What prompts healthy volunteers to take part in clinical research? And how are they protected?
It can be painful for researchers to read harshly worded criticism of their work from peer reviewers.
Peer review of research sounds like it should be a conversation between equals. Instead, it can be patronizing, demanding and simply unkind. A group of journal editors thinks this should change.
Until recently, most biomedical studies did not consider sex or gender.
Biomedical studies have traditionally used male animals and men as research subjects. That is a problem for everyone because for many diseases, there are sex differences in how they affect people.
Preclinical research — the kind that takes place before testing on humans — often guides decisions about which potential treatments should continue to clinical trials. But attempts to replicate 50 studies found the odds of getting the same results were only about 50-50.
Preclinical studies are an important part of biomedical research, often guiding future trials in humans. Failure to replicate research results suggests a need to increase the quality of studies.
A researcher works with COVID-19 samples from patients.
Thomas Samson/AFP via Getty Images
Careful lab work will complement public health data as researchers worldwide focus on omicron, asking questions about contagiousness, severity of disease and whether vaccines hold up against it.
Professor Tania Douglas is warmly remembered as an excellent scientist and a remarkable human being.
Je'nine May/UCT Health Sciences
She believed and advocated that Africa needs to find solutions to its own problems and worked tirelessly to build biomedical engineering capacity across the continent.
Pigs with human immune systems.
Medical research to benefit people is first conducted in animals. Creating a new biomedical model by inserting human immune cells into pigs may lead to new insights and treatments.
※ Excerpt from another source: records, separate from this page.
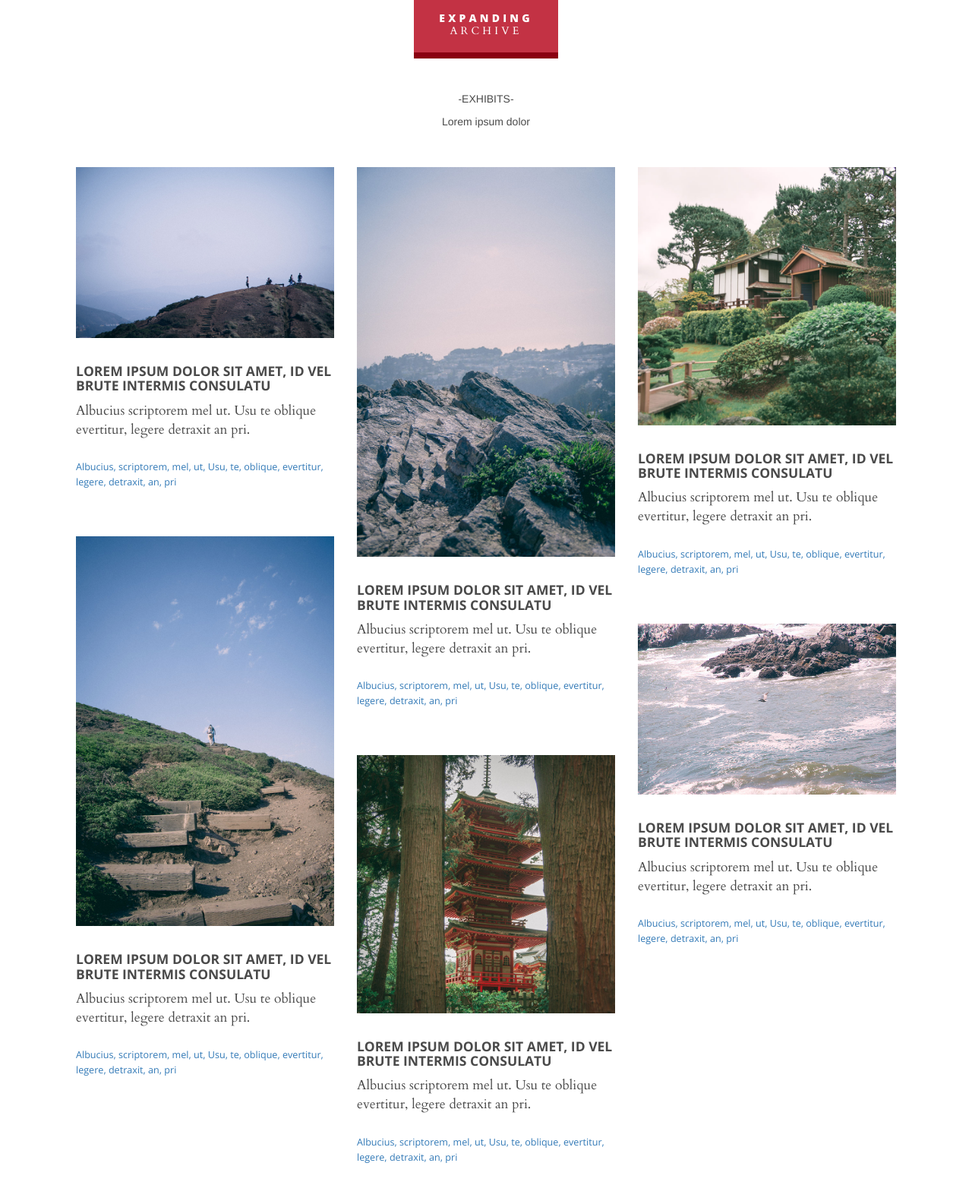
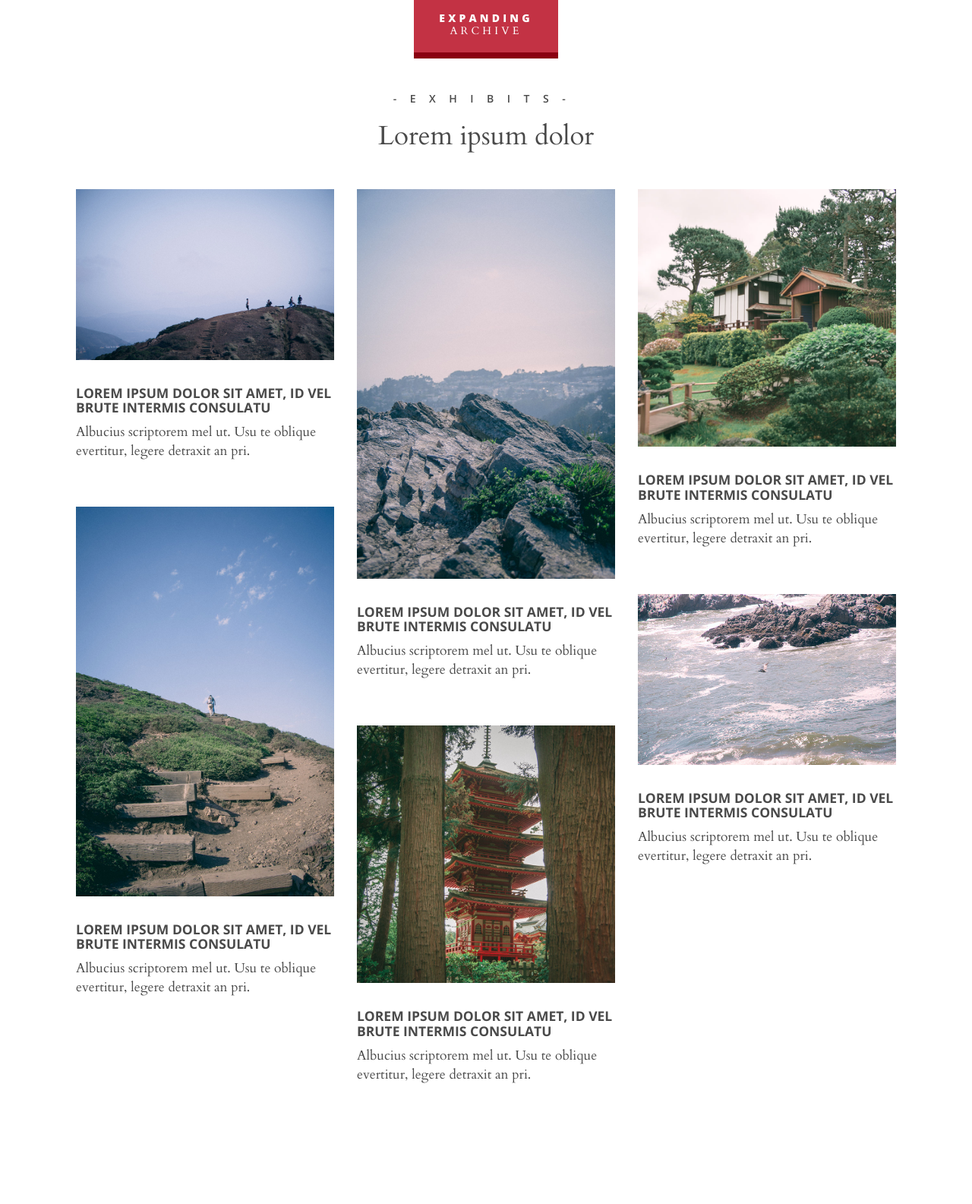
Before and after one commit to Orpheusp/denison-expanding-archives-omeka-theme, a PHP site: the page made by sample website/exhibits.html in a window 1280 px wide. Shown: the whole page at 76% size. After the commit the page ends 1426 px from the top, so only its background shows below. Run offline with PHP 8.4, Linux system fonts and the light colour scheme; some libraries are stand-ins or nearby versions.

Commit message:
minor changes to exhibits.html

```diff
--- a/sample website/css/screen.css
+++ b/sample website/css/screen.css
@@ -169,7 +169,7 @@ article > quote, .article-content > quote, .article-header > quote {
 }
 
 .exhibit-item {
-  margin-bottom: 3em;
+  margin-bottom: 1em;
   padding: 10px;
   color: #4a4a4a;
 }
--- a/sample website/exhibits.html
+++ b/sample website/exhibits.html
@@ -21,8 +21,8 @@
 
   <div class="container">
     <div class="section-header col-md-10 col-md-offset-1">
-      <p class="section-name">-EXHIBITS-</p>
-      <p class="section-title">Lorem ipsum dolor</p>
+      <small>-EXHIBITS-</small>
+      <h1>Lorem ipsum dolor</h1>
     </div>
 
     <div class="waterfall col-md-12" data-col-min-width="360">
@@ -30,42 +30,36 @@
         <img src="./images/featured-item-1.jpg">
         <h1>LOREM IPSUM DOLOR SIT AMET, ID VEL BRUTE INTERMIS CONSULATU</h1>
         <p>Albucius scriptorem mel ut. Usu te oblique evertitur, legere detraxit an pri. </p>
-        <a>Albucius, scriptorem, mel, ut, Usu, te, oblique, evertitur, legere, detraxit, an, pri </a>
       </div>
 
       <div class="exhibit-item col-md-4">
         <img src="./images/featured-item-3.jpg">
         <h1>LOREM IPSUM DOLOR SIT AMET, ID VEL BRUTE INTERMIS CONSULATU</h1>
         <p>Albucius scriptorem mel ut. Usu te oblique evertitur, legere detraxit an pri. </p>
-        <a>Albucius, scriptorem, mel, ut, Usu, te, oblique, evertitur, legere, detraxit, an, pri </a>
       </div>
 
       <div class="exhibit-item col-md-4">
         <img src="./images/featured-item-6.jpg">
         <h1>LOREM IPSUM DOLOR SIT AMET, ID VEL BRUTE INTERMIS CONSULATU</h1>
         <p>Albucius scriptorem mel ut. Usu te oblique evertitur, legere detraxit an pri. </p>
-        <a>Albucius, scriptorem, mel, ut, Usu, te, oblique, evertitur, legere, detraxit, an, pri </a>
       </div>
 
       <div class="exhibit-item col-md-4">
         <img src="./images/featured-item-2.jpg">
         <h1>LOREM IPSUM DOLOR SIT AMET, ID VEL BRUTE INTERMIS CONSULATU</h1>
         <p>Albucius scriptorem mel ut. Usu te oblique evertitur, legere detraxit an pri. </p>
-        <a>Albucius, scriptorem, mel, ut, Usu, te, oblique, evertitur, legere, detraxit, an, pri </a>
       </div>
 
       <div class="exhibit-item col-md-4">
         <img src="./images/featured-item-4.jpg">
         <h1>LOREM IPSUM DOLOR SIT AMET, ID VEL BRUTE INTERMIS CONSULATU</h1>
         <p>Albucius scriptorem mel ut. Usu te oblique evertitur, legere detraxit an pri. </p>
-        <a>Albucius, scriptorem, mel, ut, Usu, te, oblique, evertitur, legere, detraxit, an, pri </a>
       </div>
 
       <div class="exhibit-item col-md-4">
         <img src="./images/featured-item-5.jpg">
         <h1>LOREM IPSUM DOLOR SIT AMET, ID VEL BRUTE INTERMIS CONSULATU</h1>
         <p>Albucius scriptorem mel ut. Usu te oblique evertitur, legere detraxit an pri. </p>
-        <a>Albucius, scriptorem, mel, ut, Usu, te, oblique, evertitur, legere, detraxit, an, pri </a>
       </div>
 
     </div>
```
While COVID-19 has highlighted the invaluable nature of medical research, it has unfortunately also seriously disrupted it. In Australia, the sector now teeters on the brink of collapse.
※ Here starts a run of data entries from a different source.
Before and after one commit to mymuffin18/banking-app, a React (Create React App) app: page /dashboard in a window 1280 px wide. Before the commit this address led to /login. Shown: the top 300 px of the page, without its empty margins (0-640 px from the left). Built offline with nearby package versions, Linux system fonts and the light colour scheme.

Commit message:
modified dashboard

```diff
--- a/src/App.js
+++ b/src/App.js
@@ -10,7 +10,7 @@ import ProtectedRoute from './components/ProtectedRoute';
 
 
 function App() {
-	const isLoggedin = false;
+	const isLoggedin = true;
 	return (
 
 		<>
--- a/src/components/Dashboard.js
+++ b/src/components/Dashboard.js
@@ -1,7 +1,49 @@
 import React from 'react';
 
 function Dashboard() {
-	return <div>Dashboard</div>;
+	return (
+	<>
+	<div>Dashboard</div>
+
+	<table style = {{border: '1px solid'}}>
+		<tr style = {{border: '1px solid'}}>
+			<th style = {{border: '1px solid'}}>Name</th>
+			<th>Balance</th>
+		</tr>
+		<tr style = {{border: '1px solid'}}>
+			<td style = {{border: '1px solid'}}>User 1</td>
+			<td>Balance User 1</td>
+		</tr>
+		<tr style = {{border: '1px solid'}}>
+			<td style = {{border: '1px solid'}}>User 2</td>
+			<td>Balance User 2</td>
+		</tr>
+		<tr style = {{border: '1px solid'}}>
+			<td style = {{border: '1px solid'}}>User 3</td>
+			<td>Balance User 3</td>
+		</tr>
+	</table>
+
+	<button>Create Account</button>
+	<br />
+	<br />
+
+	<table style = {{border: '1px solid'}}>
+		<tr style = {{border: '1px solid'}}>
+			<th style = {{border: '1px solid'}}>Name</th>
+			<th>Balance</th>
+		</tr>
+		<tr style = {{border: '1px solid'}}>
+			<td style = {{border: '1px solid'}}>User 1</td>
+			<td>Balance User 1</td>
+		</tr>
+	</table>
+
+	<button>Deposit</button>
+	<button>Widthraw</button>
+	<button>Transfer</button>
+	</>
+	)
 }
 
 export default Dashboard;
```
People wearing masks walk in front of Pfizer’s headquarters in New York City. Pfizer and BioNtech are on track with a vaccine that is 90 per cent effective, say preliminary results, but they are not the only ones in the race.
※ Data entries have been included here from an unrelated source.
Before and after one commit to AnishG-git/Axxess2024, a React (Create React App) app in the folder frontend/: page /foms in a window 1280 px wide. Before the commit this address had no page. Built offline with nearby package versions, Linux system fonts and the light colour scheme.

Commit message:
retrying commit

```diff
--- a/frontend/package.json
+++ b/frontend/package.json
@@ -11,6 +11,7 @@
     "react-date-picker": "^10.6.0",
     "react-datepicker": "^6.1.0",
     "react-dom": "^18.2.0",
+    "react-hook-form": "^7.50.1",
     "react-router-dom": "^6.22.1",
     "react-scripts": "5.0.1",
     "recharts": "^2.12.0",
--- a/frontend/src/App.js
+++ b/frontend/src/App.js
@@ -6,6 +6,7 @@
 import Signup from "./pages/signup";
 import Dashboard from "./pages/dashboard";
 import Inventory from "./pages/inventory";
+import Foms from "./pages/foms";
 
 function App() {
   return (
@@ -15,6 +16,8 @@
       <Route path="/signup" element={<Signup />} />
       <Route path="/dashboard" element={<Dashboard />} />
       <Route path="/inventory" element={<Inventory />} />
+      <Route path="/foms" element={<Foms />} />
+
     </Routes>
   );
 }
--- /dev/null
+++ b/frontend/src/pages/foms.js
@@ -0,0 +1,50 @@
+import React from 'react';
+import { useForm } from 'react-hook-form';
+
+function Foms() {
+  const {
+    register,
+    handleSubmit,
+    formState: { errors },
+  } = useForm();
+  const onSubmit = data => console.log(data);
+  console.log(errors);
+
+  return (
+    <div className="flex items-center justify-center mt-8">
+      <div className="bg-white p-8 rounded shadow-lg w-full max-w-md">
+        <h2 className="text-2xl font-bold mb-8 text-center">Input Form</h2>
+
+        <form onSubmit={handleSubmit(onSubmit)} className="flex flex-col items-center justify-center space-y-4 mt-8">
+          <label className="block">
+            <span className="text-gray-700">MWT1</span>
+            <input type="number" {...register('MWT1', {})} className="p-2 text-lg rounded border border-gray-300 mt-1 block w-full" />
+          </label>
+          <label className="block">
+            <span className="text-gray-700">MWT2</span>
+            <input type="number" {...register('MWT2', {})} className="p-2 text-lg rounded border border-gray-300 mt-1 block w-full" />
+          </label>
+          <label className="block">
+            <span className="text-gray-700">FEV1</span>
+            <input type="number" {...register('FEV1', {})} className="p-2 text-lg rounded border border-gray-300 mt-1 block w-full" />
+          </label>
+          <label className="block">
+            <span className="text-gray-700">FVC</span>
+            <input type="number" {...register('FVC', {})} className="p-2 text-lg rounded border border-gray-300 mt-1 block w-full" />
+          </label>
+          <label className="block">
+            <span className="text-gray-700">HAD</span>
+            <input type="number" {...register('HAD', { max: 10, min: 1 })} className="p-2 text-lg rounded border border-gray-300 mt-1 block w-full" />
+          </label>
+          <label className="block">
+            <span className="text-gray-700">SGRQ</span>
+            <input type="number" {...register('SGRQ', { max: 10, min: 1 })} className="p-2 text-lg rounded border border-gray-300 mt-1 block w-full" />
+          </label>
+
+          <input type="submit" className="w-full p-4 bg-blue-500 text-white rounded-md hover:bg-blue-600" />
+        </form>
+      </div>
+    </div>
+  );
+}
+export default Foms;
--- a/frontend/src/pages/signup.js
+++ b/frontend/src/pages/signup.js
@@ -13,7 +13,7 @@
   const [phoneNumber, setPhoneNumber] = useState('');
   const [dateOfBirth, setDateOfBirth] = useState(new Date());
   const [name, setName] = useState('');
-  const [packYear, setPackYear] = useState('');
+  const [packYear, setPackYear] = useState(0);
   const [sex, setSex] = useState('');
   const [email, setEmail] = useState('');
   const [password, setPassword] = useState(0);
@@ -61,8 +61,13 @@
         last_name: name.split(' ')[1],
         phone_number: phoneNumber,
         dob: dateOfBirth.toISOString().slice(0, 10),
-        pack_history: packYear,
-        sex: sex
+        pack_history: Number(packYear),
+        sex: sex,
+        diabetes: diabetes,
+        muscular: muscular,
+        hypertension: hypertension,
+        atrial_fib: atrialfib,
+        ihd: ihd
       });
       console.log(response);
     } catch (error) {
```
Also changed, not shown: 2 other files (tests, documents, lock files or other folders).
AP Photo/Bebeto Matthews
Canada has set aside a total of 414 million doses of different types of vaccine. Some exploit known mechanisms, others are based on previously untested approaches.
Light is key to ultrasensitive chemical sensors.
Kwanchai Lerttanapunyaporn/EyeEm via Getty Images
An optical sensor that can detect individual molecules promises early detection of diseases and environmental contamination.
An artificial respirator made by Both Equipment Ltd, Adelaide, South Australia, 1950-1959.
Drawing thoughtfully on the Powerhouse Museum’s collection, this exhibition lovingly exposes the humanity behind biomedical technology.
Duck decoys lure real ducks within range of hunters. Nanoparticles that look like cells serve as both decoys and hunters to ensnare virus particles.
Nanoparticles dressed up in cell membranes snag SARS-CoV-2 virus particles before they reach human cells.
A cutting edge new research project is developing Lego-like bricks made from biomaterials to replace bone fragments in shattered limbs.
Artificial intelligence can do what humans can’t – connect the dots across the majority of coronavirus research.
baranozdemir/E+ via Getty Images
The scientific community is churning out vast quantities of research about the coronavirus pandemic – far too much for researchers to absorb. An AI system aims to do the heavy lifting for them.
A number of young COVID-19 patients have developed inflammation in multiple organs.
Ezra Acayan/Getty Images
A biomedical researcher and pediatrician who works with Kawasaki disease and COVID-19 explains the similarities and differences in the worrisome cases doctors are starting to see.
Traditional approaches to biomedical research and development are costly and time consuming.
Crowdsourcing is a promising approach to biomedical research and development (R&D) and could produce solutions to pandemics like this one.
Monaco and Japan have some of the highest life expectancies in the world. But calculating an individual’s life expectancy will require taking data analysis several steps further.
Predicting life expectancy remains in the realm of science fiction, but it may soon be possible. Are we prepared for such information? And who else would benefit from this knowledge?
A few woefully underfunded academic health sciences centres are responsible for providing complex care to patients with life-threatening illnesses as well as training future doctors and testing the latest in new surgical techniques.
Canada’s systems of health funding, medical training and physician compensation need an overhaul – to support vital centres of medical research and complex care.
It takes time to see which finding might be a golden egg.
Basic research can be easy to mock as pointless and wasteful of resources. But it’s very often the foundation for future innovation – even in ways the original scientists couldn’t have imagined.
It may take time for a tiny step forward to show its worth.
Scientists are rewarded with funding and publications when they come up with innovative findings. But in the midst of a ‘reproducibility crisis,’ being new isn’t the only thing to value about research.